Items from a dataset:

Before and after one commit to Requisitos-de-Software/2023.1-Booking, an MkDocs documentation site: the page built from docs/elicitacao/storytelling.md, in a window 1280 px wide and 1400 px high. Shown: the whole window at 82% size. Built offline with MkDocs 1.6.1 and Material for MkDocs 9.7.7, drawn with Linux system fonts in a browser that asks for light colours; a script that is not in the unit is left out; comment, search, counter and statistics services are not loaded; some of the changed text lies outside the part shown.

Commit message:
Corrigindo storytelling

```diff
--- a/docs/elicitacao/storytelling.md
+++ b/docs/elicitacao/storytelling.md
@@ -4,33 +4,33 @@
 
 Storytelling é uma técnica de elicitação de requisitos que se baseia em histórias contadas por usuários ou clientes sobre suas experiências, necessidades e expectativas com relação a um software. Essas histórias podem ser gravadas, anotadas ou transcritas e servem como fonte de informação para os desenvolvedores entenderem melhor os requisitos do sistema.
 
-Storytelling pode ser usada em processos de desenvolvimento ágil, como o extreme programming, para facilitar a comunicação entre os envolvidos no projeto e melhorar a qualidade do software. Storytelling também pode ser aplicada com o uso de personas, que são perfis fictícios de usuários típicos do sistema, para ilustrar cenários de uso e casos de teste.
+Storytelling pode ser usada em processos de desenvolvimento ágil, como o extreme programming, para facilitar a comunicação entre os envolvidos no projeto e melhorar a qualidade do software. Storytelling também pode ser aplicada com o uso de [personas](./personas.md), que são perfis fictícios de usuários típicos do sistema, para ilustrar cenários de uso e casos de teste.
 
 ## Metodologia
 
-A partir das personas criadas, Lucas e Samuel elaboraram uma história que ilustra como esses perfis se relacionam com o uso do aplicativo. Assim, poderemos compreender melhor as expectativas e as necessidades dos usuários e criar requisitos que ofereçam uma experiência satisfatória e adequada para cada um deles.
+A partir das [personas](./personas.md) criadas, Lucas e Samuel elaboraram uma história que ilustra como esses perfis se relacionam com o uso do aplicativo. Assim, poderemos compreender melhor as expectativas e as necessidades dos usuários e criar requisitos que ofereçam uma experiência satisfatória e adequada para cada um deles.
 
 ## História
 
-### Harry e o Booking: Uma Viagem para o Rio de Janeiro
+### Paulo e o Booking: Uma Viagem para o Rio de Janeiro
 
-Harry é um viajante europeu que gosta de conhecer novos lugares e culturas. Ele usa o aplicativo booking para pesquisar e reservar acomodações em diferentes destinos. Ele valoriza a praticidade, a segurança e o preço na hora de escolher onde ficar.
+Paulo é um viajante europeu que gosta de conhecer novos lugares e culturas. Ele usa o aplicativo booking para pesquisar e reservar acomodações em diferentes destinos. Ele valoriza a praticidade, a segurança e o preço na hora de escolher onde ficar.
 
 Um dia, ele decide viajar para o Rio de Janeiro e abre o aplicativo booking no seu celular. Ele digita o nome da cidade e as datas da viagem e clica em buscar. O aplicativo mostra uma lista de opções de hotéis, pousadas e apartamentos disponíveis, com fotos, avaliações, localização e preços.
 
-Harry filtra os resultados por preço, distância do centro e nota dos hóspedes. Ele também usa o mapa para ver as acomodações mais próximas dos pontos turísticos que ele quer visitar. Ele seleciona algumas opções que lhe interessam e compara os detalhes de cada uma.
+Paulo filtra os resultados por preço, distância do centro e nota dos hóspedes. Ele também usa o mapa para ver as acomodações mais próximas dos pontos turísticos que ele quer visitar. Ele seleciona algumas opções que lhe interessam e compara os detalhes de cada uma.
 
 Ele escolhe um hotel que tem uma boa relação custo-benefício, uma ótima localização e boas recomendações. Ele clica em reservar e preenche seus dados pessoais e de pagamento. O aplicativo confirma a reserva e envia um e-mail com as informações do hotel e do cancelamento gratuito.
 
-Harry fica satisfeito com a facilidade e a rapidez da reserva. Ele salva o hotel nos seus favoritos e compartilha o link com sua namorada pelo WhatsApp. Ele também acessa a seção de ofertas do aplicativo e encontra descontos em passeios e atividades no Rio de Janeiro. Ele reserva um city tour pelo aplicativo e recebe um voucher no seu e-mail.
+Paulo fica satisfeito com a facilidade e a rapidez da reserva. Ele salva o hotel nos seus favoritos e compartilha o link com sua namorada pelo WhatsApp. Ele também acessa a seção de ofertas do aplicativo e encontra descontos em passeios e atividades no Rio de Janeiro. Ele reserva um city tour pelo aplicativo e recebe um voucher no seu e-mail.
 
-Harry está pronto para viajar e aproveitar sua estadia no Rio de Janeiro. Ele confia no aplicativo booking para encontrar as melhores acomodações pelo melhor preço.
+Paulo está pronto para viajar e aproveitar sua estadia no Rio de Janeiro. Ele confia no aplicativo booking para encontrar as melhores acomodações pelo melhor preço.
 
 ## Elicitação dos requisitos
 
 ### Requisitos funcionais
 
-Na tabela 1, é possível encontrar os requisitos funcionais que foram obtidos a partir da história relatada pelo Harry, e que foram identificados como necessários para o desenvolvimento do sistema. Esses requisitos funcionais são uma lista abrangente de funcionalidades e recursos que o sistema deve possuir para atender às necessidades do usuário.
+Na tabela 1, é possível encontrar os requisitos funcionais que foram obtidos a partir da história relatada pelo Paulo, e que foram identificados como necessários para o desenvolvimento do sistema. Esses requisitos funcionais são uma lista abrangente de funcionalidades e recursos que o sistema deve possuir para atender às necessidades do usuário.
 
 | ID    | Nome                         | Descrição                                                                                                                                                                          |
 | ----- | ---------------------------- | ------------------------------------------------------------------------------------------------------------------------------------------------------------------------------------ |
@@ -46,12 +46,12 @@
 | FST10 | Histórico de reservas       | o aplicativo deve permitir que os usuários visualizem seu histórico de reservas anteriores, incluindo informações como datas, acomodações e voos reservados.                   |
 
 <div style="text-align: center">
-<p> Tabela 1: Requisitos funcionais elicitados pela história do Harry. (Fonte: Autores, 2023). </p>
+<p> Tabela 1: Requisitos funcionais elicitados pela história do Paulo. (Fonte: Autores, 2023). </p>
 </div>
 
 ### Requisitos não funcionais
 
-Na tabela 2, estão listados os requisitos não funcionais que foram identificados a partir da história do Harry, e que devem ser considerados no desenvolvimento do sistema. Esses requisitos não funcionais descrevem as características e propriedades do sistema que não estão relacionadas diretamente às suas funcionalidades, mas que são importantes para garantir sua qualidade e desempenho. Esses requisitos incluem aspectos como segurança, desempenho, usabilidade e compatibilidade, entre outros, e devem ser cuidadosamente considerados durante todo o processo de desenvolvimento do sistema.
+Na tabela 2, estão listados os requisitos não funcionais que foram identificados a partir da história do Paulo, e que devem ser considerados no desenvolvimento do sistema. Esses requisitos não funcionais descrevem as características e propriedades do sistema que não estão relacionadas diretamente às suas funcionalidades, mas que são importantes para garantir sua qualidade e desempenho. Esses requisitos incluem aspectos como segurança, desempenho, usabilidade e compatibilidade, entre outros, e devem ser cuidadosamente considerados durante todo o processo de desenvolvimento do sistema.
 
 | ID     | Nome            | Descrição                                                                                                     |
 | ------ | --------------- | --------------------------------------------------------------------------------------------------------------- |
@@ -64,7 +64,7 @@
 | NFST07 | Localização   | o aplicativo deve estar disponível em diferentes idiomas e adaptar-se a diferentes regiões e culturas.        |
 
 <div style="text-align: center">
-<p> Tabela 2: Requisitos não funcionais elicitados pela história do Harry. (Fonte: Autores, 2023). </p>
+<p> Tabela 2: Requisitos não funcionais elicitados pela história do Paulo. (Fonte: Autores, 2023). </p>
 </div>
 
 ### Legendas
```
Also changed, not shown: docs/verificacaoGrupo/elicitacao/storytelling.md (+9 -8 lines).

TASK TO COMPLETE » Search the records above for "opções" and copy every line that has it.

ANSWER FOR THE TASK »
 Um dia, ele decide viajar para o Rio de Janeiro e abre o aplicativo booking no seu celular. Ele digita o nome da cidade e as datas da viagem e clica em buscar. O aplicativo mostra uma lista de opções de hotéis, pousadas e apartamentos disponíveis, com fotos, avaliações, localização e preços.
-Harry filtra os resultados por preço, distância do centro e nota dos hóspedes. Ele também usa o mapa para ver as acomodações mais próximas dos pontos turísticos que ele quer visitar. Ele seleciona algumas opções que lhe interessam e compara os detalhes de cada uma.
+Paulo filtra os resultados por preço, distância do centro e nota dos hóspedes. Ele também usa o mapa para ver as acomodações mais próximas dos pontos turísticos que ele quer visitar. Ele seleciona algumas opções que lhe interessam e compara os detalhes de cada uma.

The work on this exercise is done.